What if today was the last day of my life?
A question that I find myself pondering over every now and then more recently.
I’m not the first one to ask it and I surely won’t be the last one. But more and more recently that question comes to mind. When I drive in the car I suddenly realise that it could be over 5 seconds later, and who knows what the day will bring. I’m not scared when I think that, I’m not anywhere close to suicidal (trust me, I was, I know the difference, but that maybe another article someday). It mainly seems to be followed by a certain and sudden realisation of the profoundness of this question.
Let’s play it through, shall we my dear 5 readers a month. If today was the last day of my life what did I do with it?
I overslept this morning, couldn’t take a shower after a sweaty night in my much too warm attic flat (summer, you know).
I worked and what a day it was. I bet I would have taken it much lighter even considering I would have known it was my last day. Maybe even just considering the possibility. Perhaps the stress and even the exhaustion would have felt a little lighter. I guess I would have enjoyed the interactions with my coworkers more, inhaled the social contacts that I was given, appreciated it more.
I had a great talk with my neighbour. We talked about a lot of things. Her Saturday off, mine at work, a little gossip here, a little ranting there but overall it was a lighthearted conversation that didn’t drift too deep into hardships. It was nice. I hope for her as well.
And I spend some time on the internet. Youtube, Twitter and finally watching a new series.
The question that always comes to mind is:
What would I have done knowing it was the last day of my life?
And honestly, I don’t know. As creative as I think I am, I can’t seem to think of any profound or even profane answers to that questions. In my ideal self-picture I’d hope I would make the most of it. Play my guitar, talk to my best friend, trying to somehow (or at least hoping to) make every persons day perhaps a little brighter.
I guess I hope, that I would do something that I love, talk to people that I love.
- So, I think rather than going to work (even though I really do love my job) I’d grab my guitar, head out in the streets and make some music.
- I’d call my best friend of 23 years now, having on those ultra deep philosophical conversations with him.
- Well, I think in the evening I would spend the money I earned busking in a social place, perhaps having a beer or two.
- I’d cook one last meal, definitively a steak, within my asian style home made noodle dish, that I’m doing almost daily at the moment (but mostly with chicken, not with steak every day)
- And at last I think I’d meditate for a while, perhaps at some place in nature.

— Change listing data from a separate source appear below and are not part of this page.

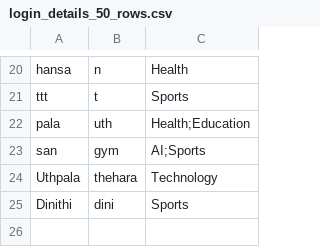
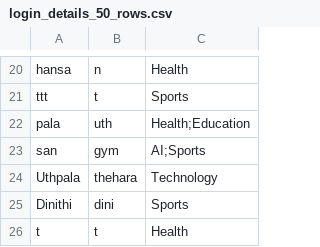
Before and after one commit to TheharaH/OOD, a CSV file: login_details_50_rows.csv, drawn as a sheet; only a part is shown, gaps mark what is left out.

```diff
--- a/login_details_50_rows.csv
+++ b/login_details_50_rows.csv
@@ -25 +25,2 @@ Uthpala,thehara,Technology
 Dinithi,dini,Sports
+t,t,Health
```
Also changed, not shown: articles.csv, reading_history.csv, 19 other files.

I have a small river around 150m away from my flat. Taking in nature while calming myself, trying to experience this specifically one last time in an intense manner
Some time later…
I started this article a while ago, and it seems this break was quite helpful to get an idea of what I would do on my last day, if I’d know about it. But thinking about it and comparing my experiences over the last couple of weeks this is not as much of morbidity but rather an intuitive questioning about the intensity of experiencing life and circumstances.
Most of us, I’d assume, but definitely me, I’m rushing through life (even though I’m grateful that it doesn’t seem to slip through my fingers. Life is long and it feels like that). I eat, I work, I interact, I sleep. But little of it I do with an conscious attempt or a natural prevalence of really experiencing it.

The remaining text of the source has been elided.